Shawna Fruin

In addition to the Washington occupational disease presumptions addressed in our prior Health Emergency Labor Standards (“HELSA”) blog here, the new statutes also mandate that employers give one-day notice to employees and the Department of Labor and Industries, if there are workplace exposures related to a public health emergency such as COVID-19.

These rules went into effect on May 11, 2021, the day Governor Inslee signed the bill. The crucial parts of the two notice provisions, which have separate rules for notice to provide to employees and notice to provide to the Washington Department of Labor and Industries, are as follows:

Notice to Employees
Employers obligated by the rule: All employers.

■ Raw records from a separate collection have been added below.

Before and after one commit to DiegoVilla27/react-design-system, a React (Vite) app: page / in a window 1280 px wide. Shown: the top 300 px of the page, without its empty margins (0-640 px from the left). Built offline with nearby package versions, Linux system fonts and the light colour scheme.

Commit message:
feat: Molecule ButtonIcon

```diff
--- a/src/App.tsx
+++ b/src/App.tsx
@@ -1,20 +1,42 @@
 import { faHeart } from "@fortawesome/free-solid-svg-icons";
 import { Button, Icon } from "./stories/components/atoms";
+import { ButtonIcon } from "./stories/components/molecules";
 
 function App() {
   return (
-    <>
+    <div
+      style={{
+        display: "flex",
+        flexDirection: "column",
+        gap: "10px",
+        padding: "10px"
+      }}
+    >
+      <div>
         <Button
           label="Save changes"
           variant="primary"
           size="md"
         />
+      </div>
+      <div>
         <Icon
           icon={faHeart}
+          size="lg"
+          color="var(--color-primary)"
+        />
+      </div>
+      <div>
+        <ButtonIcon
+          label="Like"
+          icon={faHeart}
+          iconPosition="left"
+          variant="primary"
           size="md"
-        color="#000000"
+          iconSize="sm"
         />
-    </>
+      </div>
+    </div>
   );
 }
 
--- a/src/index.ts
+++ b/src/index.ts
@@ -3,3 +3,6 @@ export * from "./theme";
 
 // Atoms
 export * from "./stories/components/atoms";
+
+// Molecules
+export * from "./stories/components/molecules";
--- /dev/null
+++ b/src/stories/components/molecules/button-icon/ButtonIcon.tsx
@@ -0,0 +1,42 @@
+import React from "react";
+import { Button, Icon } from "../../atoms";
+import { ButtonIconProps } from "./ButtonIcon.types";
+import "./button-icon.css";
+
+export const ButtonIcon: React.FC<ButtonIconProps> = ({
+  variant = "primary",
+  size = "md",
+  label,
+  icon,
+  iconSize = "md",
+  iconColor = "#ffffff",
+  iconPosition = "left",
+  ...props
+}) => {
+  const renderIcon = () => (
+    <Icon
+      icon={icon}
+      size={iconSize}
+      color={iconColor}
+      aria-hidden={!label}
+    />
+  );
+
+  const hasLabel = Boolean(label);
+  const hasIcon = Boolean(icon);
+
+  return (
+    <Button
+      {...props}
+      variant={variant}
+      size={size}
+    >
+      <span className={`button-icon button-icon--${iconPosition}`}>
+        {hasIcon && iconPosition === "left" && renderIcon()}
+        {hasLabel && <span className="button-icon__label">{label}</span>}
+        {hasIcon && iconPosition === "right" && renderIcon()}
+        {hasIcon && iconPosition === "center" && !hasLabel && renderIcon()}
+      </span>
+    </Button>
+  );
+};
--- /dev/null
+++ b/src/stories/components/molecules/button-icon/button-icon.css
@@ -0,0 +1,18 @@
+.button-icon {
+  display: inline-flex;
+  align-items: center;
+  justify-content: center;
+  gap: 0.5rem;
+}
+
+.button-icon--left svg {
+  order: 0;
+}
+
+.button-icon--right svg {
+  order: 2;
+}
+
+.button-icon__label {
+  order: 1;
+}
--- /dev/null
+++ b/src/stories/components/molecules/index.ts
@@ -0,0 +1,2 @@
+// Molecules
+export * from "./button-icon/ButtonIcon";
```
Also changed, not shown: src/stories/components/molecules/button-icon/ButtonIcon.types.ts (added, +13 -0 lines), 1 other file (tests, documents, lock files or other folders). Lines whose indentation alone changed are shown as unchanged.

When: If the POTUS or Washington governor declares a public health emergency and the employer receives “notice of a potential exposure” to the infectious/contagious disease at issue in the emergency, the employer must give notice within one day of the potential exposure. (Public health emergency status can be tracked at the Governor’s page here). “Notice of potential exposure” means notice from a public health official, licensed medical provider, employee, or employer testing protocol that an employee was a “qualifying individual,” or that an employee was exposed to a qualifying individual at the worksite. “Qualifying individual” means a person with a positive lab test, diagnosis, public official isolation order, or death due the infectious/contagious disease at issue in the emergency.

Contents of Notice: Employers need to give notice of potential exposure (“that they may have been exposed to the infectious or contagious disease”), but not specific employee names or identifiers.

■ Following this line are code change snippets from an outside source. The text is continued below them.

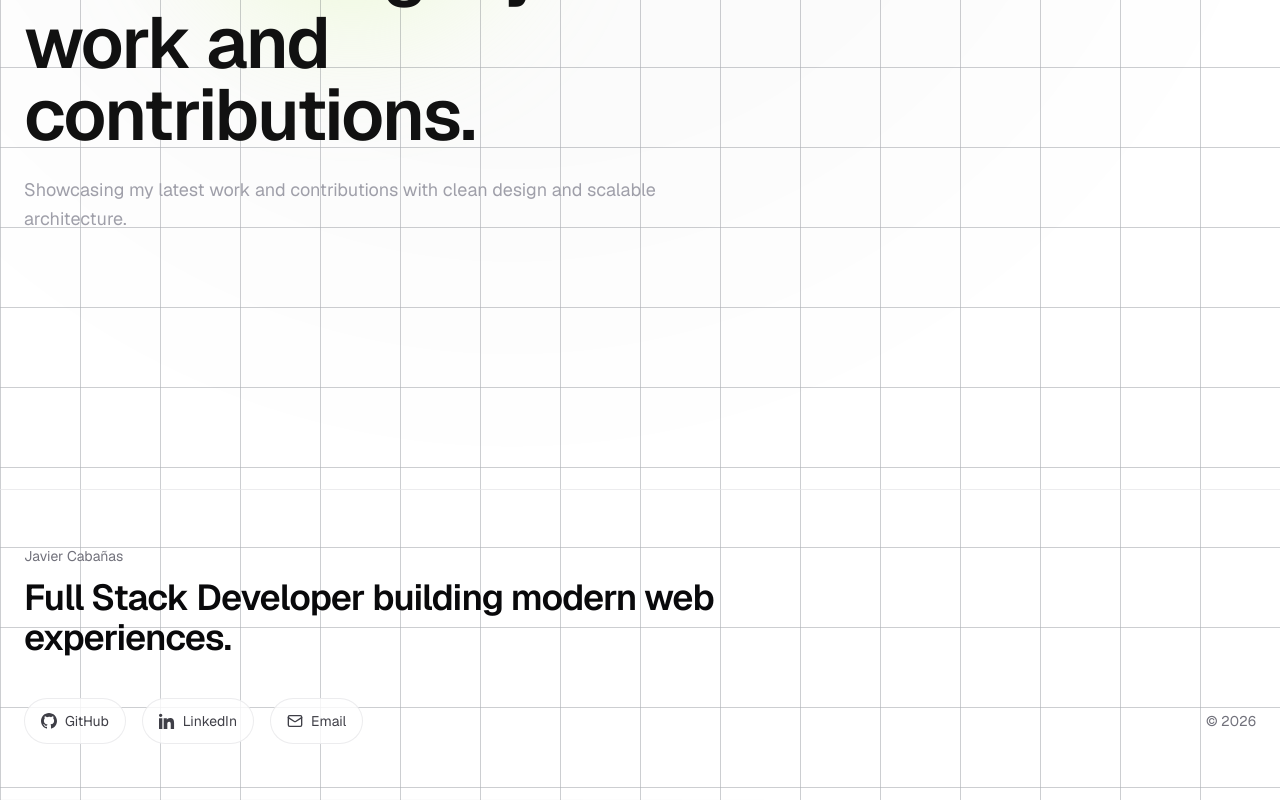
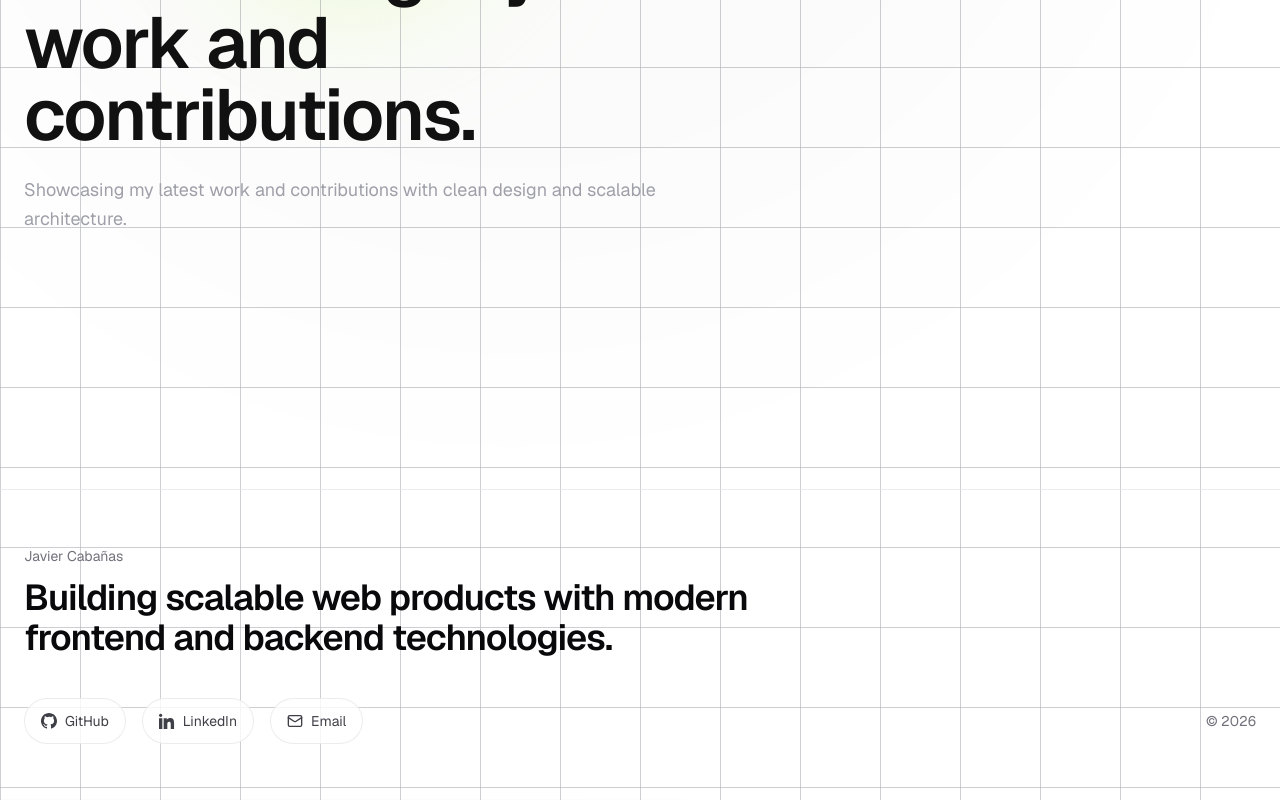
Before and after one commit to vichule/portfolio-javier, a Next.js app: page / in a window 1280 px wide. Shown: the part 4893-5693 px from the top of the page. Built offline with nearby package versions, Linux system fonts and the light colour scheme.

Commit message:
minor updates

```diff
--- a/app/globals.css
+++ b/app/globals.css
@@ -156,3 +156,30 @@ html.dark {
   background: rgba(255, 255, 255, 0.08);
   color: rgb(212 212 216);
 }
+
+/* para los blobs flotantes */
+@keyframes float {
+  0% {
+    transform: translateY(0px);
+  }
+
+  50% {
+    transform: translateY(-12px);
+  }
+
+  100% {
+    transform: translateY(0px);
+  }
+}
+
+.blob-float {
+  animation: float 14s ease-in-out infinite;
+}
+.blob-float-slow {
+  animation: float 18s ease-in-out infinite;
+}
+
+.blob-float-delayed {
+  animation: float 16s ease-in-out infinite;
+  animation-delay: 4s;
+}
--- a/components/layout/background-blobs.tsx
+++ b/components/layout/background-blobs.tsx
@@ -15,21 +15,24 @@ function Blob({ className }: BlobProps) {
 
 export function BackgroundBlobs() {
   return (
-    <div className="absolute inset-0 -z-10 overflow-hidden">
+    <div className="absolute inset-0 -z-10 overflow-hidden blob-float">
 
       <Blob className="
+      blob-float
         top-[800px] right-[-150px]
         w-[400px] h-[400px]
         bg-sky-200/35 dark:bg-sky-500/25
       " />
 
       <Blob className="
+      blob-float-delayed
         top-[1600px] right-[5%]
         w-[320px] h-[320px]
         bg-white/0 dark:bg-white/25
       " />
 
       <Blob className="
+      blob-float-slow
       hidden md:block
         top-[3800px] right-[25%]
         w-[260px] h-[260px]
@@ -37,6 +40,7 @@ export function BackgroundBlobs() {
       " />
 
       <Blob className="
+      blob-float
         hidden md:block
         top-[4600px] left-[15%]
         w-[320px] h-[320px]
--- a/components/layout/footer.tsx
+++ b/components/layout/footer.tsx
@@ -23,7 +23,7 @@ export function Footer() {
         <div className="max-w-3xl">
           <p className="text-sm text-zinc-500 dark:text-zinc-400 mb-3">Javier Cabañas</p>
           <h2 className="text-3xl sm:text-4xl font-semibold tracking-tight text-zinc-950 dark:text-white">
-            Full Stack Developer building modern web experiences.
+            Building scalable web products with modern frontend and backend technologies.
           </h2>
         </div>
 
```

To Whom: Employers need to give notice to all employees, and employers of subcontracted employees, who were on the premises at the same worksite as the qualifying individual. “Worksite” means building, store, facility, agricultural field, or other location where the qualifying individual worked, but does not mean buildings, floors, or other locations of the employer that the qualifying individual did not enter.

How: The notice must be written and provided in “a manner the employer the employer normally uses to communicate employment-related information.” Personal service, email, and text are ok if it is reasonable to anticipate the employees will receive the notice in one business day of sending. It needs to be in English and “the language understood by the majority of the employees.”

Notice to the State
Employers obligated by the rule: Employers with 50 or more employees at a workplace or worksite.

When: If it is a public health emergency and the employer receives notice that 10 or more employees at a workplace/worksite tested positive for an infectious/contagious disease at issue in a public health emergency, then the employer must send notice within 24 hours.

Contents of Notice: The employer must report the positive tests.

To Whom: The Department of Labor and Industries.

How: The Department is in the process of enacting an emergency rule (most likely WAC 296-62-060004) that will explain how to report these cases, but has not published the rule to date. The most recent draft of that rule says that employers should report their required cases by calling DOSH at 1-800-4BE-SAFE (1-800-423-7233), and using the option to report fatalities, hospitalizations, amputations, or loss of an eye—but this is not enacted yet and therefore the final rule may have different directions. If you have questions about reporting prior to publication of the emergency rule, the Department’s email for addressing HELSA questions is

The new HELSA notice rules require employers to act fast (within one day) to give the requisite notice to its employees and Washington State. If you have questions about complying with these rules, please feel free to reach out to the attorneys at Reinisch Wilson Weier PC.

Click here to download a pdf.